What’s the no. 1 purpose of communication?
Sure, what we write needs to be engaging, informative – entertaining. But if our audience can’t understand what we’re saying, our message and purpose are lost.
How can we do this?
1. Avoid the curse of knowledge.
This happens when we assume our audience has the same level of expertise as us. Unless we’re speaking to qualified or knowledgeable peers, the chances are our audience doesn’t.
Solution: Put yourself in their shoes, and write for them.
2. Explain technical terms.
Ideally, no text should cloud meaning with slang, jargon or managementspeak. But sometimes we do have to use terms of art: our field or industry’s own specialist lexicon.
Solution: If you’re addressing a lay audience, be sure to define those terms, at source.
Don’t leave readers wondering what you’re talking about, or force them to keep swinging back and forth to the front or back of your book to a glossary to find what they need. Doing this breaks their concentration and distracts them.
3. Run a ‘sanity check’.
It can help to ask someone else to cast their eye over our writing, just to ensure it reads well and makes sense.
Writing can be an intense process: it’s so easy to get caught up with what we’re saying, that sometimes we can overlook how we’re saying it.
Solution: Ask a friend or colleague to look over your copy. A fresh eye can really help to get into your readers’ perspective.

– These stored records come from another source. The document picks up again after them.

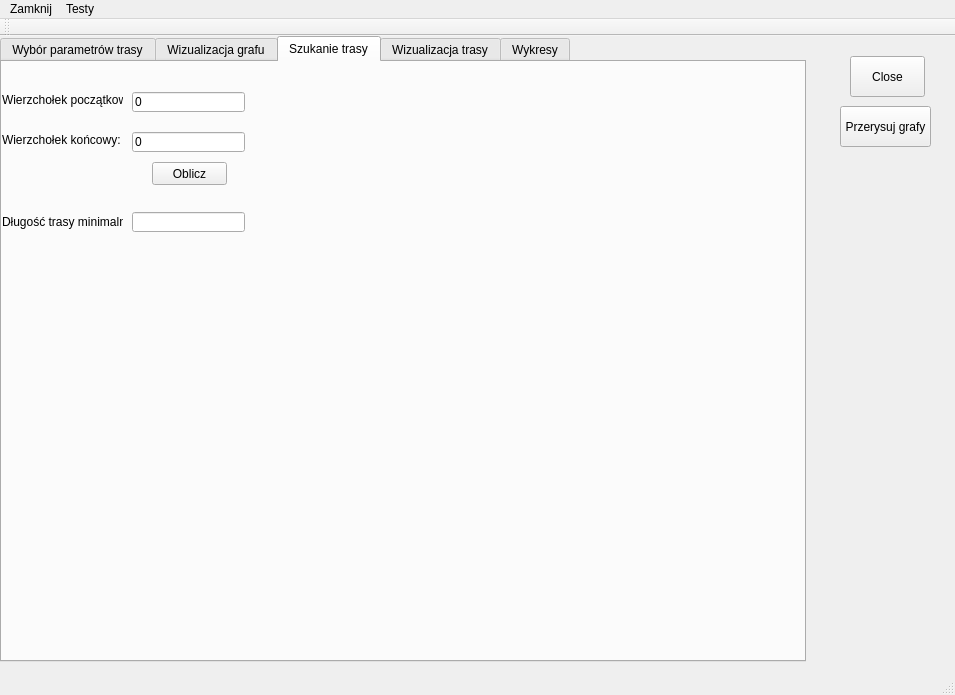
jakpor/Trasy_biegaczy, file mainwindow.ui: the form before one commit.
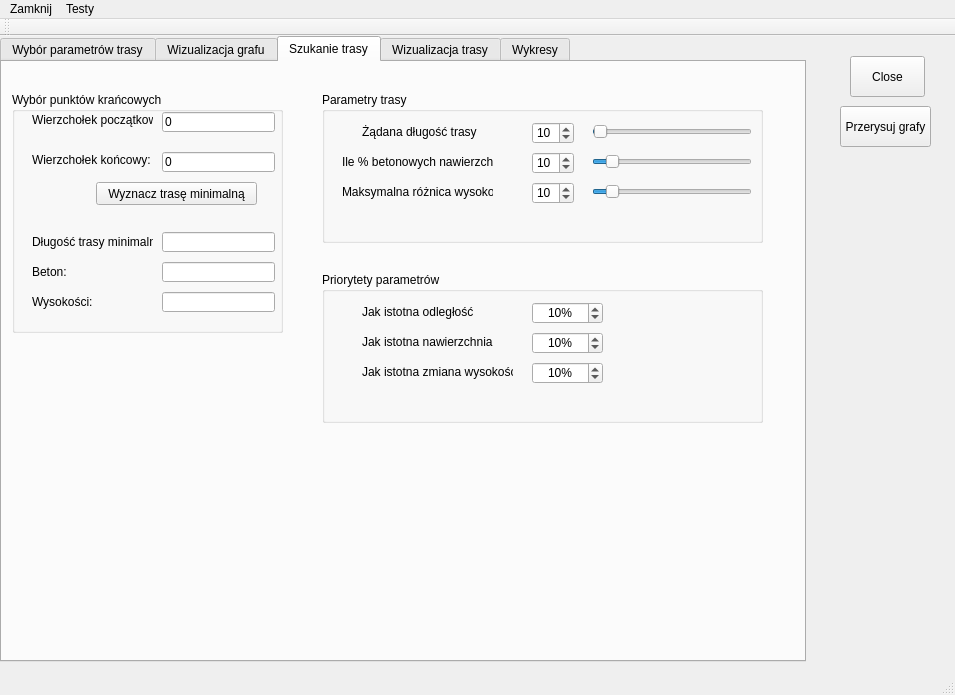
The form after the commit. The open tabs and pages were chosen to show the change. Custom widgets are drawn as their Qt base class.

```diff
--- a/mainwindow.ui
+++ b/mainwindow.ui
@@ -591,96 +591,487 @@
      <attribute name="title">
       <string>Szukanie trasy</string>
      </attribute>
-     <widget class="QLineEdit" name="start">
+     <widget class="QGroupBox" name="groupBox_8">
       <property name="geometry">
        <rect>
-        <x>130</x>
+        <x>10</x>
         <y>30</y>
-        <width>113</width>
-        <height>20</height>
+        <width>271</width>
+        <height>241</height>
        </rect>
       </property>
-      <property name="text">
-       <string>0</string>
+      <property name="title">
+       <string>Wybór punktów krańcowych</string>
       </property>
+      <widget class="QLabel" name="label_9">
+       <property name="geometry">
+        <rect>
+         <x>20</x>
+         <y>140</y>
+         <width>121</width>
+         <height>20</height>
+        </rect>
+       </property>
+       <property name="text">
+        <string>Długość trasy minimalnej:</string>
+       </property>
+      </widget>
+      <widget class="QLineEdit" name="end">
+       <property name="geometry">
+        <rect>
+         <x>150</x>
+         <y>60</y>
+         <width>113</width>
+         <height>20</height>
+        </rect>
+       </property>
+       <property name="text">
+        <string>0</string>
+       </property>
+      </widget>
+      <widget class="QLineEdit" name="start">
+       <property name="geometry">
+        <rect>
+         <x>150</x>
+         <y>20</y>
+         <width>113</width>
+         <height>20</height>
+        </rect>
+       </property>
+       <property name="text">
+        <string>0</string>
+       </property>
+      </widget>
+      <widget class="QLineEdit" name="result">
+       <property name="geometry">
+        <rect>
+         <x>150</x>
+         <y>140</y>
+         <width>113</width>
+         <height>20</height>
+        </rect>
+       </property>
+       <property name="text">
+        <string/>
+       </property>
+      </widget>
+      <widget class="QLabel" name="label">
+       <property name="geometry">
+        <rect>
+         <x>20</x>
+         <y>20</y>
+         <width>121</width>
+         <height>16</height>
+        </rect>
+       </property>
+       <property name="text">
+        <string>Wierzchołek początkowy:</string>
+       </property>
+      </widget>
+      <widget class="QLabel" name="label_8">
+       <property name="geometry">
+        <rect>
+         <x>20</x>
+         <y>60</y>
+         <width>121</width>
+         <height>16</height>
+        </rect>
+       </property>
+       <property name="text">
+        <string>Wierzchołek końcowy:</string>
+       </property>
+      </widget>
+      <widget class="QPushButton" name="countButton">
+       <property name="geometry">
+        <rect>
+         <x>84</x>
+         <y>90</y>
+         <width>161</width>
+         <height>23</height>
+        </rect>
+       </property>
+       <property name="text">
+        <string>Wyznacz trasę minimalną</string>
+       </property>
+      </widget>
+      <widget class="QLineEdit" name="result_beton">
+       <property name="geometry">
+        <rect>
+         <x>150</x>
+         <y>170</y>
+         <width>113</width>
+         <height>20</height>
+        </rect>
+       </property>
+       <property name="text">
+        <string/>
+       </property>
+      </widget>
+      <widget class="QLabel" name="label_20">
+       <property name="geometry">
+        <rect>
+         <x>20</x>
+         <y>170</y>
+         <width>121</width>
+         <height>20</height>
+        </rect>
+       </property>
+       <property name="text">
+        <string>Beton:</string>
+       </property>
+      </widget>
+      <widget class="QLabel" name="label_21">
+       <property name="geometry">
+        <rect>
+         <x>20</x>
+         <y>200</y>
+         <width>121</width>
+         <height>20</height>
+        </rect>
+       </property>
+       <property name="text">
+        <string>Wysokości:</string>
+       </property>
+      </widget>
+      <widget class="QLineEdit" name="result_wysokosc">
+       <property name="geometry">
+        <rect>
+         <x>150</x>
+         <y>200</y>
+         <width>113</width>
+         <height>20</height>
+        </rect>
+       </property>
+       <property name="text">
+        <string/>
+       </property>
+      </widget>
      </widget>
-     <widget class="QLabel" name="label">
+     <widget class="QGroupBox" name="groupBox_9">
       <property name="geometry">
        <rect>
-        <x>0</x>
+        <x>320</x>
         <y>30</y>
-        <width>121</width>
-        <height>16</height>
+        <width>441</width>
+        <height>151</height>
        </rect>
       </property>
-      <property name="text">
-       <string>Wierzchołek początkowy:</string>
+      <property name="title">
+       <string>Parametry trasy</string>
       </property>
+      <widget class="QSlider" name="odlegloscSlider">
+       <property name="geometry">
+        <rect>
+         <x>270</x>
+         <y>30</y>
+         <width>160</width>
+         <height>19</height>
+        </rect>
+       </property>
+       <property name="layoutDirection">
+        <enum>Qt::LeftToRight</enum>
+       </property>
+       <property name="minimum">
+        <number>1</number>
+       </property>
+       <property name="maximum">
+        <number>1000</number>
+       </property>
+       <property name="pageStep">
+        <number>2</number>
+       </property>
+       <property name="value">
+        <number>10</number>
+       </property>
+       <property name="sliderPosition">
+        <number>10</number>
+       </property>
+       <property name="orientation">
+        <enum>Qt::Horizontal</enum>
+       </property>
+      </widget>
+      <widget class="QSlider" name="betonowoscSlider">
+       <property name="geometry">
+        <rect>
+         <x>270</x>
+         <y>60</y>
+         <width>160</width>
+         <height>19</height>
+        </rect>
+       </property>
+       <property name="minimum">
+        <number>1</number>
+       </property>
+       <property name="maximum">
+        <number>100</number>
+       </property>
+       <property name="pageStep">
+        <number>2</number>
+       </property>
+       <property name="value">
+        <number>10</number>
+       </property>
+       <property name="sliderPosition">
+        <number>10</number>
+       </property>
+       <property name="orientation">
+        <enum>Qt::Horizontal</enum>
+       </property>
+      </widget>
+      <widget class="QLabel" name="label_15">
+       <property name="geometry">
+        <rect>
+         <x>40</x>
+         <y>30</y>
+         <width>121</width>
+         <height>20</height>
+        </rect>
+       </property>
+       <property name="text">
+        <string>Żądana długość trasy</string>
+       </property>
+      </widget>
+      <widget class="QLabel" name="label_14">
+       <property name="geometry">
+        <rect>
+         <x>20</x>
+         <y>60</y>
+         <width>151</width>
+         <height>20</height>
+        </rect>
+       </property>
+       <property name="text">
+        <string>Ile % betonowych nawierzchni</string>
+       </property>
+      </widget>
+      <widget class="QSpinBox" name="betonowoscBox">
+       <property name="geometry">
+        <rect>
+         <x>210</x>
+         <y>60</y>
+         <width>42</width>
+         <height>22</height>
+        </rect>
+       </property>
+       <property name="minimum">
+        <number>1</number>
+       </property>
+       <property name="maximum">
+        <number>100</number>
+       </property>
+       <property name="value">
+        <number>10</number>
+       </property>
+      </widget>
+      <widget class="QSpinBox" name="odlegloscBox">
+       <property name="geometry">
+        <rect>
+         <x>210</x>
+         <y>30</y>
+         <width>42</width>
+         <height>22</height>
+        </rect>
+       </property>
+       <property name="minimum">
+        <number>1</number>
+       </property>
+       <property name="maximum">
+        <number>1000</number>
+       </property>
+       <property name="value">
+        <number>10</number>
+       </property>
+      </widget>
+      <widget class="QSlider" name="wysokoscSlider">
+       <property name="geometry">
+        <rect>
+         <x>270</x>
+         <y>90</y>
+         <width>160</width>
+         <height>19</height>
+        </rect>
+       </property>
+       <property name="minimum">
+        <number>1</number>
+       </property>
+       <property name="maximum">
+        <number>100</number>
+       </property>
+       <property name="pageStep">
+        <number>2</number>
+       </property>
+       <property name="value">
+        <number>10</number>
+       </property>
+       <property name="sliderPosition">
+        <number>10</number>
+       </property>
+       <property name="orientation">
+        <enum>Qt::Horizontal</enum>
+       </property>
+      </widget>
+      <widget class="QLabel" name="label_16">
+       <property name="geometry">
+        <rect>
+         <x>20</x>
+         <y>90</y>
+         <width>151</width>
+         <height>20</height>
+        </rect>
+       </property>
+       <property name="text">
+        <string>Maksymalna różnica wysokości</string>
+       </property>
+      </widget>
+      <widget class="QSpinBox" name="wysokoscBox">
+       <property name="geometry">
+        <rect>
+         <x>210</x>
+         <y>90</y>
+         <width>42</width>
+         <height>22</height>
+        </rect>
+       </property>
+       <property name="minimum">
+        <number>1</number>
+       </property>
+       <property name="maximum">
+        <number>100</number>
+       </property>
+       <property name="value">
+        <number>10</number>
+       </property>
+      </widget>
      </widget>
-     <widget class="QLineEdit" name="end">
+     <widget class="QGroupBox" name="groupBox_10">
       <property name="geometry">
        <rect>
-        <x>130</x>
-        <y>70</y>
-        <width>113</width>
-        <height>20</height>
+        <x>320</x>
+        <y>210</y>
+        <width>441</width>
+        <height>151</height>
        </rect>
       </property>
-      <property name="text">
-       <string>0</string>
+      <property name="title">
+       <string>Priorytety parametrów</string>
       </property>
-     </widget>
-     <widget class="QLabel" name="label_8">
-      <property name="geometry">
-       <rect>
-        <x>0</x>
-        <y>70</y>
-        <width>121</width>
-        <height>16</height>
-       </rect>
-      </property>
-      <property name="text">
-       <string>Wierzchołek końcowy:</string>
-      </property>
-     </widget>
-     <widget class="QLineEdit" name="result">
-      <property name="geometry">
-       <rect>
-        <x>130</x>
-        <y>150</y>
-        <width>113</width>
-        <height>20</height>
-       </rect>
-      </property>
-      <property name="text">
-       <string/>
-      </property>
-     </widget>
-     <widget class="QLabel" name="label_9">
-      <property name="geometry">
-       <rect>
-        <x>0</x>
-        <y>150</y>
-        <width>121</width>
-        <height>20</height>
-       </rect>
-      </property>
-      <property name="text">
-       <string>Długość trasy minimalnej:</string>
-      </property>
-     </widget>
-     <widget class="QPushButton" name="countButton">
-      <property name="geometry">
-       <rect>
-        <x>150</x>
-        <y>100</y>
-        <width>75</width>
-        <height>23</height>
-       </rect>
-      </property>
-      <property name="text">
-       <string>Oblicz</string>
-      </property>
+      <widget class="QLabel" name="label_17">
+       <property name="geometry">
+        <rect>
+         <x>40</x>
+         <y>30</y>
+         <width>121</width>
+         <height>20</height>
+        </rect>
+       </property>
+       <property name="text">
+        <string>Jak istotna odległość</string>
+       </property>
+      </widget>
+      <widget class="QLabel" name="label_18">
+       <property name="geometry">
+        <rect>
+         <x>40</x>
+         <y>60</y>
+         <width>151</width>
+         <height>20</height>
+        </rect>
+       </property>
+       <property name="text">
+        <string>Jak istotna nawierzchnia</string>
+       </property>
+      </widget>
+      <widget class="QSpinBox" name="pBetonowoscBox">
+       <property name="geometry">
+        <rect>
+         <x>210</x>
+         <y>60</y>
+         <width>71</width>
+         <height>22</height>
+        </rect>
+       </property>
+       <property name="alignment">
+        <set>Qt::AlignCenter</set>
+       </property>
+       <property name="suffix">
+        <string>%</string>
+       </property>
+       <property name="minimum">
+        <number>1</number>
+       </property>
+       <property name="maximum">
+        <number>100</number>
+       </property>
+       <property name="value">
+        <number>10</number>
+       </property>
+      </widget>
+      <widget class="QSpinBox" name="pOdlegloscBox">
+       <property name="geometry">
+        <rect>
+         <x>210</x>
+         <y>30</y>
+         <width>71</width>
+         <height>22</height>
+        </rect>
+       </property>
+       <property name="alignment">
+        <set>Qt::AlignCenter</set>
+       </property>
+       <property name="suffix">
+        <string>%</string>
+       </property>
+       <property name="prefix">
+        <string/>
+       </property>
+       <property name="minimum">
+        <number>1</number>
+       </property>
+       <property name="maximum">
+        <number>100</number>
+       </property>
+       <property name="value">
+        <number>10</number>
+       </property>
+      </widget>
+      <widget class="QLabel" name="label_19">
+       <property name="geometry">
+        <rect>
+         <x>40</x>
+         <y>90</y>
+         <width>151</width>
+         <height>20</height>
+        </rect>
+       </property>
+       <property name="text">
+        <string>Jak istotna zmiana wysokości</string>
+       </property>
+      </widget>
+      <widget class="QSpinBox" name="pWysokoscBox">
+       <property name="geometry">
+        <rect>
+         <x>210</x>
+         <y>90</y>
+         <width>71</width>
+         <height>22</height>
+        </rect>
+       </property>
+       <property name="alignment">
+        <set>Qt::AlignCenter</set>
+       </property>
+       <property name="suffix">
+        <string>%</string>
+       </property>
+       <property name="minimum">
+        <number>1</number>
+       </property>
+       <property name="maximum">
+        <number>100</number>
+       </property>
+       <property name="value">
+        <number>10</number>
+       </property>
+      </widget>
      </widget>
     </widget>
     <widget class="QWidget" name="tab_4">
```
Left out of the diff: 2 changed lines with no effect on the pictures.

What handy tips do you use to achieve clarity in your writing?